PART ONE OF A TWO PART SERIES
In the face of recent cutbacks I have often heard it said that philanthropy will have to work harder to fill the gaps. This implies that it might actually be possible for philanthropy to fill that gap. It is a dangerous route to go down. The gap isn’t going to be filled by passing the hat around the usual suspects.
In the UK, the state spends about £400 billion a year on welfare, education and health. Charities involved in these areas attract about £8billion a year in voluntary donations, reduced to £6 billion a year after fundraising costs. It follows that a 1% cut in state spending requires a 66% increase in giving. Since all charities are already doing everything possible simply to maintain the current level of giving, this seems unlikely. We need to be realistic. The charity sector isn’t going to raise any more money, the state sector isn’t going to find any more money to spend either in the form of grants or tax incentives for giving.

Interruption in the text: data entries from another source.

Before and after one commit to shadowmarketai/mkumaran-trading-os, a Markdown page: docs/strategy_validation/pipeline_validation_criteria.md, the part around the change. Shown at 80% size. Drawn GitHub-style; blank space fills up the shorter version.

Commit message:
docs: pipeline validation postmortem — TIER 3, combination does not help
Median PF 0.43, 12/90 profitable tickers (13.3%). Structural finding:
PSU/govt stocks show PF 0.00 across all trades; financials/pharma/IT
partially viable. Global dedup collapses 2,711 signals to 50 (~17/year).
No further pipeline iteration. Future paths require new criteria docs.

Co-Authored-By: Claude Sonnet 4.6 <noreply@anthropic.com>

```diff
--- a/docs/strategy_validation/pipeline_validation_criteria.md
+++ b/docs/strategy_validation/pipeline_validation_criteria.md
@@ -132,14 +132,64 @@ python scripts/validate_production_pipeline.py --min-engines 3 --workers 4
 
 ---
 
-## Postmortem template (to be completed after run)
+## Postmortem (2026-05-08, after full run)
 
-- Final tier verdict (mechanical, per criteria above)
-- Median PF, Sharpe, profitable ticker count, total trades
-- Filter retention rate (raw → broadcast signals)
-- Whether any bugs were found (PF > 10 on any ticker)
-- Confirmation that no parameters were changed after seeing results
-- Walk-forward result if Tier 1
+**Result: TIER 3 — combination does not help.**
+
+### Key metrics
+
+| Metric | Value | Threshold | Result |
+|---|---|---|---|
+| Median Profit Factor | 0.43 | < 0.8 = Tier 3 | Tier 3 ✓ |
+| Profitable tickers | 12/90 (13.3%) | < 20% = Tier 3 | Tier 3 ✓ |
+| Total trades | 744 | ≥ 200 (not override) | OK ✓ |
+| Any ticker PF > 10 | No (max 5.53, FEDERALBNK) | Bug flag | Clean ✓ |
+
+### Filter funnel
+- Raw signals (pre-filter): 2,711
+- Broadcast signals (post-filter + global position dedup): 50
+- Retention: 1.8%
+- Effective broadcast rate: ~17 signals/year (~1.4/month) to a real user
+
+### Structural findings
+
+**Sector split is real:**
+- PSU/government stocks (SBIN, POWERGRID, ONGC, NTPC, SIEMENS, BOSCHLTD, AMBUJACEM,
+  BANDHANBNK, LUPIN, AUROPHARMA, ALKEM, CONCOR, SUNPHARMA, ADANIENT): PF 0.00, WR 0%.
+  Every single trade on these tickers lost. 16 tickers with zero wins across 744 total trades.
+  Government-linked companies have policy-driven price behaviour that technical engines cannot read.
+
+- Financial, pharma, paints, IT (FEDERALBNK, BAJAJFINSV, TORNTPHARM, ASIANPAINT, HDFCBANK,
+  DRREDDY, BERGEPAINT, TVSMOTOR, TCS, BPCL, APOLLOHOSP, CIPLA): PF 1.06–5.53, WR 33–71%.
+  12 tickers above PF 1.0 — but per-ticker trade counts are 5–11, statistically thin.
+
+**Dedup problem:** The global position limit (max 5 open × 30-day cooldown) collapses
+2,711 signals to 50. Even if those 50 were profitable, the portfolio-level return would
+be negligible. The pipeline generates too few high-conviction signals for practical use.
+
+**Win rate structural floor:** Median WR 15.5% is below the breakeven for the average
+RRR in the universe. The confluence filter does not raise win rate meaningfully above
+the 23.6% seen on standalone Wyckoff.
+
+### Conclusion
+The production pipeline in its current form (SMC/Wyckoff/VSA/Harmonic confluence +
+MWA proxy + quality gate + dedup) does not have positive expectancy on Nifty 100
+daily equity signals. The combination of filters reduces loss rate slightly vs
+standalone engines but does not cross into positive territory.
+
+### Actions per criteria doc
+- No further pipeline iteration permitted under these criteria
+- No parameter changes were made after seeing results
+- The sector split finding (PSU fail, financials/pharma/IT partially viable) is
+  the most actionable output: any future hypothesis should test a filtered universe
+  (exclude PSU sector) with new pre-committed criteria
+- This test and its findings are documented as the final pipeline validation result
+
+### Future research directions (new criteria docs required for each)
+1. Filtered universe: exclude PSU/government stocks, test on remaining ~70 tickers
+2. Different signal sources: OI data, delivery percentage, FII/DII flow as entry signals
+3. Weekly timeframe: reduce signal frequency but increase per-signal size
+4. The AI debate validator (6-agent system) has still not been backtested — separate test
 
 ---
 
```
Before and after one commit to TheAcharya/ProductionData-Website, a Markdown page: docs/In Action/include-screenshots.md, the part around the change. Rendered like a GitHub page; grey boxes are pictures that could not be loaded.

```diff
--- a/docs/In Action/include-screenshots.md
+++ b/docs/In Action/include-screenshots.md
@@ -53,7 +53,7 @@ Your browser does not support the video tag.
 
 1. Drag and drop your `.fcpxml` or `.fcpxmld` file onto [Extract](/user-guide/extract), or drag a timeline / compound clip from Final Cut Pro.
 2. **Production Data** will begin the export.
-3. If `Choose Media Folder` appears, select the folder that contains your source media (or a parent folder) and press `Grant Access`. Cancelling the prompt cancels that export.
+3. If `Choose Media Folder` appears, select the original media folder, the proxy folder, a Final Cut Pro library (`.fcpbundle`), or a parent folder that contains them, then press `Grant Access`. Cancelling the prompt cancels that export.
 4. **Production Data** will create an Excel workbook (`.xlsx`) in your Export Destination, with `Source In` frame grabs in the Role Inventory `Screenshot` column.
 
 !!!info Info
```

The most valuable role of the philanthropic pound is the independence it gives to organisations which enables them to speak out and influence the way issues are dealt with. Since it is not possible for charities to simply fill the funding gap, it would be far better to close the gap by helping the state find ways to achieve the same results on the reduced budget. Put another way; helping the state sector achieve 1% better efficiency is the equivalent of increasing giving by 66%.
Charities have the sector expertise to give a legitimate and valuable input into the debate and in most sectors the interface between state and voluntary sector exists, but if the government is serious about Big Society it should see the role of the voluntary sector as more than merely filling in the gaps, pound for pound, and instead embrace the contribution that the combined experience of the sector can make in improving the efficiency of state spending through innovation and fighting waste. In turn the voluntary sector needs to embrace the notion that its interaction with state should be about more than just financial support for its own programmes.
Charity programme staff work at the coal face, often side by side with the state sector, particularly those charities with large state funded programmes. They are in the best position to see and shed light on the inefficiencies. Rather than sit back in silent bemusement watching government departments squander sums of money representing several years expenditure for their own charity, they should see that they have a responsibility to speak out to improve their sector on both sides of the fence. Some people can be remarkably territorial in their concerns, the rest of us would just like to see the issues addressed effectively and it really doesn’t matter who takes the credit.
There are formal and informal channels of influence, from policy committees involving both state and voluntary sector through to the informal and indirect influence of the press. Charities should always have a role in yapping at the heels of the state to drive change for good; it is quite right that this should incorporate the war on waste. The Peterborough Social Impact Bond, launched by Social Finance in 2010, is probably one of the best examples of how this could work. It looked at the issue of reoffending as a whole and offers the Ministry of Justice a more effective way to spend the existing budget.
As a donor I prefer the idea of my money being used to influence the efficiency of the whole budget, state and voluntary, rather than just topping it up. It is rather depressing to make a donation to a cause, only to hear of examples of waste in the very same sector that completely dwarf the efforts of the charity. I like to know that my donation has been well spent but I am equally keen that my taxes are well spent too.
Perhaps the government should embrace the idea that, wherever charities identify public sector waste which can be addressed, half of the money saved should be given to the charity as an incentive. If the government agreed to that, I would be delighted to fund a unit within a charity responsible for prospecting for public sector waste. In the meantime I hope we will see an increasing range of Social Impact Bonds offering more efficient solutions to social problems.
In the meantime, it is hard to imagine that charities could ever increase annual voluntary fundraising by 66% but it is not hard to imagine that the state sector wastes 2% of its budget.
The Secret Philanthropist is a successful British entrepreneur.